Stacey's picture

My daughter is currently working on a book report - this article will make it so much easier to help her keep on track! Thanks!

Chris's picture
Chris
PMI-Certified Project Manager, CSM, Mom, PTA Member, Writer
Blogger 2014

So happy to hear it - thank you!

Gloria Mitchell's picture
Gloria Mitchell
Secondary Education student in Chicago

I've been thinking about the ways in which principles of agile management or agile development can be applied to curriculum development and project planning in the classroom. What if I, as the teacher, don't plan everything for students in advance, but instead work with the students to establish goals, and we use a collaborative, iterative approach to get us where we want to go?

Chris's picture
Chris
PMI-Certified Project Manager, CSM, Mom, PTA Member, Writer
Blogger 2014

Hi Gloria, this is a really excellent question, and I hope to answer it for you satisfactorily here.

Without getting too deep into the principles of Agile, it boils down to planning and deconstructing project tasks into small and prioritized components, which are worked on in short, intensive durations, called sprints. When a sprint is complete, team members regroup to discuss their completed tasks, and decide what is left on their list to do. Then you rinse, and repeat, as you mentioned.

So, here is what this could potentially look like in a really simplified form in your classroom: At the beginning of each day, you can hold a daily stand-up (or "daily scrum"), which is a short meeting to answer three questions: 1) What did we accomplish yesterday?, 2) What do we want to accomplish today?, and 3) What obstacles/challenges do we face?

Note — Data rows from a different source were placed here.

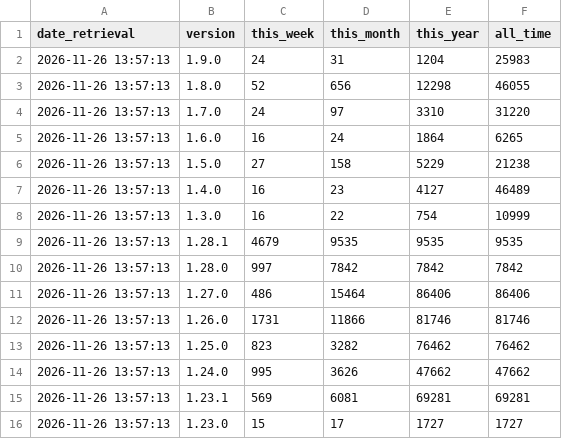
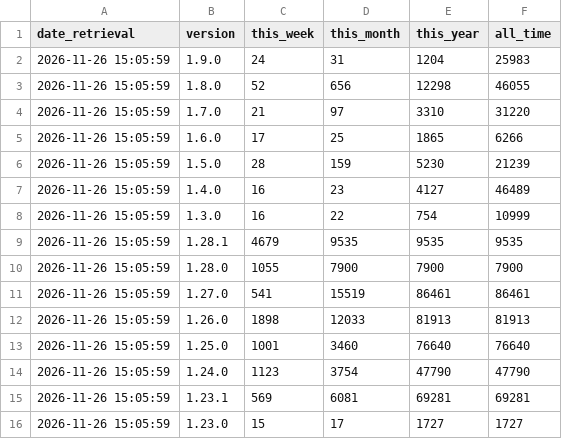
Before and after one commit to SAP-docs/terraform-landingpage-for-btp, a CSV file: data/tf_btp_downloads_versions.csv, drawn as a sheet; only a part is shown; the diff covers the shown part only.

Commit message:
fix: checkout of data update (#160)
Co-authored-by: Christian Lechner <22294087+lechnerc77@users.noreply.github.com>
Co-authored-by: github-actions[bot] <41898282+github-actions[bot]@users.noreply.github.com>

```diff
--- a/data/tf_btp_downloads_versions.csv
+++ b/data/tf_btp_downloads_versions.csv
@@ -1,16 +1,16 @@
 date_retrieval,version,this_week,this_month,this_year,all_time
-2026-11-26 13:57:13,1.9.0,24,31,1204,25983
-2026-11-26 13:57:13,1.8.0,52,656,12298,46055
-2026-11-26 13:57:13,1.7.0,24,97,3310,31220
-2026-11-26 13:57:13,1.6.0,16,24,1864,6265
-2026-11-26 13:57:13,1.5.0,27,158,5229,21238
-2026-11-26 13:57:13,1.4.0,16,23,4127,46489
-2026-11-26 13:57:13,1.3.0,16,22,754,10999
-2026-11-26 13:57:13,1.28.1,4679,9535,9535,9535
-2026-11-26 13:57:13,1.28.0,997,7842,7842,7842
-2026-11-26 13:57:13,1.27.0,486,15464,86406,86406
-2026-11-26 13:57:13,1.26.0,1731,11866,81746,81746
-2026-11-26 13:57:13,1.25.0,823,3282,76462,76462
-2026-11-26 13:57:13,1.24.0,995,3626,47662,47662
-2026-11-26 13:57:13,1.23.1,569,6081,69281,69281
-2026-11-26 13:57:13,1.23.0,15,17,1727,1727
+2026-11-26 15:05:59,1.9.0,24,31,1204,25983
+2026-11-26 15:05:59,1.8.0,52,656,12298,46055
+2026-11-26 15:05:59,1.7.0,21,97,3310,31220
+2026-11-26 15:05:59,1.6.0,17,25,1865,6266
+2026-11-26 15:05:59,1.5.0,28,159,5230,21239
+2026-11-26 15:05:59,1.4.0,16,23,4127,46489
+2026-11-26 15:05:59,1.3.0,16,22,754,10999
+2026-11-26 15:05:59,1.28.1,4679,9535,9535,9535
+2026-11-26 15:05:59,1.28.0,1055,7900,7900,7900
+2026-11-26 15:05:59,1.27.0,541,15519,86461,86461
+2026-11-26 15:05:59,1.26.0,1898,12033,81913,81913
+2026-11-26 15:05:59,1.25.0,1001,3460,76640,76640
+2026-11-26 15:05:59,1.24.0,1123,3754,47790,47790
+2026-11-26 15:05:59,1.23.1,569,6081,69281,69281
+2026-11-26 15:05:59,1.23.0,15,17,1727,1727
```
Also changed, not shown: 39 edited cells elsewhere in this file, data/cf_cf_downloads.csv, data/cf_cf_downloads_versions.csv, 11 other files.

An example of a single sprint session (which could last a day, a week, or even a month) could involve having your students work intensely on a science project, with each student working in a group on a different component. At the end of each sprint, you can hold a review to discuss what was completed, as well as a retrospective as a means to converse about lessons learned.

Please let me know if this answers your question, Gloria, and thanks for a great future article idea!

Gloria Mitchell's picture
Gloria Mitchell
Secondary Education student in Chicago

Thanks, Chris! I'm familiar with the sprint, the daily stand-up, etc., from my husband's work as a software developer. I had thought I'd try this out and write about it from an English teacher's point of view. I'll be interested to know if you have additional thoughts, too -- thank you for your insights!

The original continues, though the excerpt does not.